Alasdair Couper revealed he would hit himself to relieve his distress after some teachers made fun of him in the classroom.
The Glasgow University student is now campaigning in Scottish schools for specialist help for stammering, which affects 8% of children.
Scotland has the lowest level of specialist speech therapists in the UK, according to charity Action on Stammering Children.
Alasdair, 19, says he felt ridiculed by some of his teachers, adding: “I was so frustrated by the lack of understanding and encouragement that I would hit myself, slap myself hard on the legs if in some way it would relieve the distress.

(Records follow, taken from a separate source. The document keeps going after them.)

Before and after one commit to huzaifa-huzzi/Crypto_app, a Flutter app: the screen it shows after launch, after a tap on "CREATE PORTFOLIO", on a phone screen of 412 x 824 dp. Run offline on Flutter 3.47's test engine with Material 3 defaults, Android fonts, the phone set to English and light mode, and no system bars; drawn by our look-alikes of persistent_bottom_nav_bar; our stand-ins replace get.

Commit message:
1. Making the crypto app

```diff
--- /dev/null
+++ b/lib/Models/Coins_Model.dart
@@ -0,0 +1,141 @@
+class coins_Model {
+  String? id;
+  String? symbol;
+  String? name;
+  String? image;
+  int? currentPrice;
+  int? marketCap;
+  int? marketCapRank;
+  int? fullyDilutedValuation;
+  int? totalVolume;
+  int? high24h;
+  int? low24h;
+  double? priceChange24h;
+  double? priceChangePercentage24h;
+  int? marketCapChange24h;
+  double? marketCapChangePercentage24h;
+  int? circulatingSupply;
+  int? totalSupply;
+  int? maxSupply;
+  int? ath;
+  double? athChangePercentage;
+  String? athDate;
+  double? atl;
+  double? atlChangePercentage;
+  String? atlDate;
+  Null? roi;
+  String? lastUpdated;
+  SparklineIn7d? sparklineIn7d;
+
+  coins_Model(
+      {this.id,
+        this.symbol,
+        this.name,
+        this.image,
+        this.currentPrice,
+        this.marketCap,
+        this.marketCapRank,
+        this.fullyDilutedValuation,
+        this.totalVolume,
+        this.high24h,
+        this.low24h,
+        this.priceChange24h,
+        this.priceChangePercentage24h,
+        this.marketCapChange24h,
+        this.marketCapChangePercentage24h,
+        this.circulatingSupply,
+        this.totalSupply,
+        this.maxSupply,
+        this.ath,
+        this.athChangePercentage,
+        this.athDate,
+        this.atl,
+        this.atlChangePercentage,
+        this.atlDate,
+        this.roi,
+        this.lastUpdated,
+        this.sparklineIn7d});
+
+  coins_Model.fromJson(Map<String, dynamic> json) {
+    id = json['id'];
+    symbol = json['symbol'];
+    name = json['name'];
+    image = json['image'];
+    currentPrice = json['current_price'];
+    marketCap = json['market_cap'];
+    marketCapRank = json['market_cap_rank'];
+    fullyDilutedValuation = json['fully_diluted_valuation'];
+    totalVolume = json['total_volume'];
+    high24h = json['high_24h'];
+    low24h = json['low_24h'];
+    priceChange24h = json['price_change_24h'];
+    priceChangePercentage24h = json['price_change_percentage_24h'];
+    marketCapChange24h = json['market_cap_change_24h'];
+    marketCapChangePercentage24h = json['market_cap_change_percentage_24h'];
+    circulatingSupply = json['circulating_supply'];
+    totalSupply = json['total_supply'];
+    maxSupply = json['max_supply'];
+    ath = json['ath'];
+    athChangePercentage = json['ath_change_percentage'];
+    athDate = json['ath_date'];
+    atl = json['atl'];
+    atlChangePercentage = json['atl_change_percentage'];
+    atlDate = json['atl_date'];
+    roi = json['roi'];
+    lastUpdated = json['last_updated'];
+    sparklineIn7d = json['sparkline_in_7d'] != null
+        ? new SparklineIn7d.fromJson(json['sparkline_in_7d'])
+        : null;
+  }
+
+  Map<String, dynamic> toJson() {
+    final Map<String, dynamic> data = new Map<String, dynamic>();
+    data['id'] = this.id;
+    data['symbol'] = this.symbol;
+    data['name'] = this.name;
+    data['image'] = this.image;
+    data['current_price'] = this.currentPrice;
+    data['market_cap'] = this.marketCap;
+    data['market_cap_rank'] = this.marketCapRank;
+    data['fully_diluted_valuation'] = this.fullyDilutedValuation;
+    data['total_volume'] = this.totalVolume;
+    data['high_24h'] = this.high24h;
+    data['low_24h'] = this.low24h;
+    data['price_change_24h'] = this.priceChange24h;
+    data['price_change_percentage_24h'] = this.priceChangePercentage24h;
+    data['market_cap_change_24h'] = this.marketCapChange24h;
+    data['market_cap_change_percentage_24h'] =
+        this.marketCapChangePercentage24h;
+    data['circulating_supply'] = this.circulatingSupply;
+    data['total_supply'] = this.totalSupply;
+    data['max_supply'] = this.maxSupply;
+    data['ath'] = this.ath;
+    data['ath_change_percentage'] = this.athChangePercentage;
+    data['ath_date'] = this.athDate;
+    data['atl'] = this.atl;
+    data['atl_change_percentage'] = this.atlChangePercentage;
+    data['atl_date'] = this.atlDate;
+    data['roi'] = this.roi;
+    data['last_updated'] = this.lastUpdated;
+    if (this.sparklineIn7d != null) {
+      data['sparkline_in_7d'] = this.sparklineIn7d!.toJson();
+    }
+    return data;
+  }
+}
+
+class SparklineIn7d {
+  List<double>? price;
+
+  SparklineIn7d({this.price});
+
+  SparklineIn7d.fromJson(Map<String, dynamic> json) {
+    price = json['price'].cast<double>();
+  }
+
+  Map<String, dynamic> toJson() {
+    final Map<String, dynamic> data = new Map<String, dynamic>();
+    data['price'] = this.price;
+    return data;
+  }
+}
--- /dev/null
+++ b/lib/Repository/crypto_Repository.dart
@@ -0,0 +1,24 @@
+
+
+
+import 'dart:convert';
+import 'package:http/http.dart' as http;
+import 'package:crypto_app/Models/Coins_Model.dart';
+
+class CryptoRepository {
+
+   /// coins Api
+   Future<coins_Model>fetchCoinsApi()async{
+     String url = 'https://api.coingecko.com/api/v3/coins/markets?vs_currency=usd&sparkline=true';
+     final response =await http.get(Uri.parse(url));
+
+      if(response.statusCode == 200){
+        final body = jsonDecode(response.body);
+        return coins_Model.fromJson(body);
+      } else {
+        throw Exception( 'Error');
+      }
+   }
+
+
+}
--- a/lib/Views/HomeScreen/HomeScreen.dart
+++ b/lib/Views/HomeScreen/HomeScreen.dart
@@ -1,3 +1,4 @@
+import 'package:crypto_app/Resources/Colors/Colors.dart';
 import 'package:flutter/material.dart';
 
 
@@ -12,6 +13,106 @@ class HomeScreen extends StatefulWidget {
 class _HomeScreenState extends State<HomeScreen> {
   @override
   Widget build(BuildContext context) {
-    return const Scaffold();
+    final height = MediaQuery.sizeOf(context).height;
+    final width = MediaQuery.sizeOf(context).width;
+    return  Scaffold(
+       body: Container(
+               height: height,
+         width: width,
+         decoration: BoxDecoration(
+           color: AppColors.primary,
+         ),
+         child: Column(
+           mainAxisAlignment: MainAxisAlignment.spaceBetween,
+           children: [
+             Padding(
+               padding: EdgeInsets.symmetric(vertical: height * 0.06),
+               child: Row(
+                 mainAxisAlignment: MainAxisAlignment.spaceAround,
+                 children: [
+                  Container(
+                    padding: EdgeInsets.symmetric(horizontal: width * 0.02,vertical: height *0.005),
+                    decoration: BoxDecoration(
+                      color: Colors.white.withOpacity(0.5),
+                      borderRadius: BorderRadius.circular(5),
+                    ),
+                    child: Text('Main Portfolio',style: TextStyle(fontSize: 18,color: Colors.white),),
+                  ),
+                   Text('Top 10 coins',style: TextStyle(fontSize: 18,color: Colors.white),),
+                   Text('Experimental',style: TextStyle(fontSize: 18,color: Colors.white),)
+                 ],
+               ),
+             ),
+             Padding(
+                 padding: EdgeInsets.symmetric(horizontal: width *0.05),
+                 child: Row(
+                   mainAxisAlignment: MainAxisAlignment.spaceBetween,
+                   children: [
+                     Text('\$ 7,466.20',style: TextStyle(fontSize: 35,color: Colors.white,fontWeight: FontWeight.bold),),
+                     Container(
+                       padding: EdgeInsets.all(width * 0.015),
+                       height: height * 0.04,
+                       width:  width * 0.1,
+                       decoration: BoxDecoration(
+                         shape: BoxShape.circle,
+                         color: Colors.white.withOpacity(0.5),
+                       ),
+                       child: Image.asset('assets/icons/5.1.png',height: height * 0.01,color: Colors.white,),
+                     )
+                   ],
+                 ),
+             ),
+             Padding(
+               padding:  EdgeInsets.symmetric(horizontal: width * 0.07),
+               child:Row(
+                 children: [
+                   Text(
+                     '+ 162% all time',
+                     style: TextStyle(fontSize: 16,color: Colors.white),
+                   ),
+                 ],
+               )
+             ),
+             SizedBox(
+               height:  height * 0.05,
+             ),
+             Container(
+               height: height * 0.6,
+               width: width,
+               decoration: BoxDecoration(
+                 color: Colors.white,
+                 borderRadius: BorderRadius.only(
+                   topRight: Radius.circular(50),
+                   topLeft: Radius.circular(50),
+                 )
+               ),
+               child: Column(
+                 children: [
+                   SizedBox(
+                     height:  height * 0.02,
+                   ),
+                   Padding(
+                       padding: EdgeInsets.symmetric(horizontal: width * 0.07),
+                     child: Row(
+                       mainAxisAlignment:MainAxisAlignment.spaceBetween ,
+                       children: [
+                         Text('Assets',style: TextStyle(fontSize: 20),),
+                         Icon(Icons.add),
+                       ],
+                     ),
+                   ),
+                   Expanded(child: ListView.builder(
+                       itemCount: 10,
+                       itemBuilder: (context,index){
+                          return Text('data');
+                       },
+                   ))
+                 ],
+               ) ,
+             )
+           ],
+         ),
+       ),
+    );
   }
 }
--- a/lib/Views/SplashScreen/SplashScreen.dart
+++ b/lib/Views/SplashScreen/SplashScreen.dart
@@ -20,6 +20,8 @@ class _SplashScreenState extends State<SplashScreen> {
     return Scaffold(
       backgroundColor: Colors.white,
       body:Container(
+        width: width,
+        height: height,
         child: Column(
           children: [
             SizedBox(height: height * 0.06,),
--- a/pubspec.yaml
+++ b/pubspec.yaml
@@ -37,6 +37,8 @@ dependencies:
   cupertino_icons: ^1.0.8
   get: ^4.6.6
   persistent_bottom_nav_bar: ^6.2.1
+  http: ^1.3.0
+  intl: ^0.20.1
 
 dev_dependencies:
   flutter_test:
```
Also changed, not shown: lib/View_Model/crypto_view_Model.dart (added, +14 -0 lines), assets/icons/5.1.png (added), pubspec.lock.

“I can only imagine it is not uncommon in young people with stammers. Not being able to express yourself can be crippling. My stammer was understood more by peers at school than some teachers.
“Much is known about ADHD and dyslexia but much more work needs to be done to make teachers and others involved in the care of children.”
Alasdair, an ambassador for the Scottish Stammering Network, now visits Scottish schools to raise awareness and understanding.
He said: “It’s my aim to have a greater emphasis of teaching children with stammers incorporated into training for all teachers.”
Meanwhile, Scots families are travelling hundreds of miles for help.
Claire Reid from Barrachnie, near Glasgow, says she has spent £3,500 travelling to London and Eastbourne for specialist speech therapy for her son Lewis, 14.
The family first sought help for him when he was three but were told he would grow out of his stammer.
“He had not by five and we continued to seek adequate speech therapy but found it difficult to get one with a training in stammers,” said Claire.
“Seeing a child frustrated by their speech is painful and, like most parents, we wanted to do the best.
“We came across the Michael Palin Centre in London and the Starfish project near Eastbourne.
“They have helped considerably.
“We have spent £3,500 but know this is out of the reach of most families. So children with stammers are going without the therapy they desperately need.
“No one should have to travel from Glasgow to the south-east of England for speech therapy.”
Action for Stammering Children says there is an acute shortage of speech therapists who specialise in stammering.
It says their Freedom of Information requests to UK health boards revealed a postcode lottery of poor access to specialist speech therapists for affected youngsters.
The charity says almost two-thirds of Scottish health boards do not provide services and only offer speech and language therapists with some postgraduate training to work with children who stammer.
This compares with half in England and Wales and three-quarters in Northern Ireland.
The charity’s chief executive, Steven Gauge, said: “Where a child happens to live should not determine whether they are given the opportunity to access the specialist support.”
“A Scottish Government spokesperson said: “We are clear that we expect all health boards to do workforce planning across all specialities, including speech and language therapy, and ensure services are staffed appropriately.
“All children and young people’s speech and language therapy services in Scotland are working to improve access to knowledge and advice from specialist therapists through open referral, specialist dysfluency supports and child-centred therapy delivery.”
Professor Alex McMahon, executive director of Nursing, Midwifery & Allied Healthcare Professionals at NHS Lothian, said: “We have an active team of dedicated speech and language therapists who work with families across Lothian.”
NHS Greater Glasgow and Clyde said: “For children whose everyday lives are impacted by a stammer, there is full access to specialist support. We have no evidence to suggest there is an inability to deliver this treatment within NHSGGC.”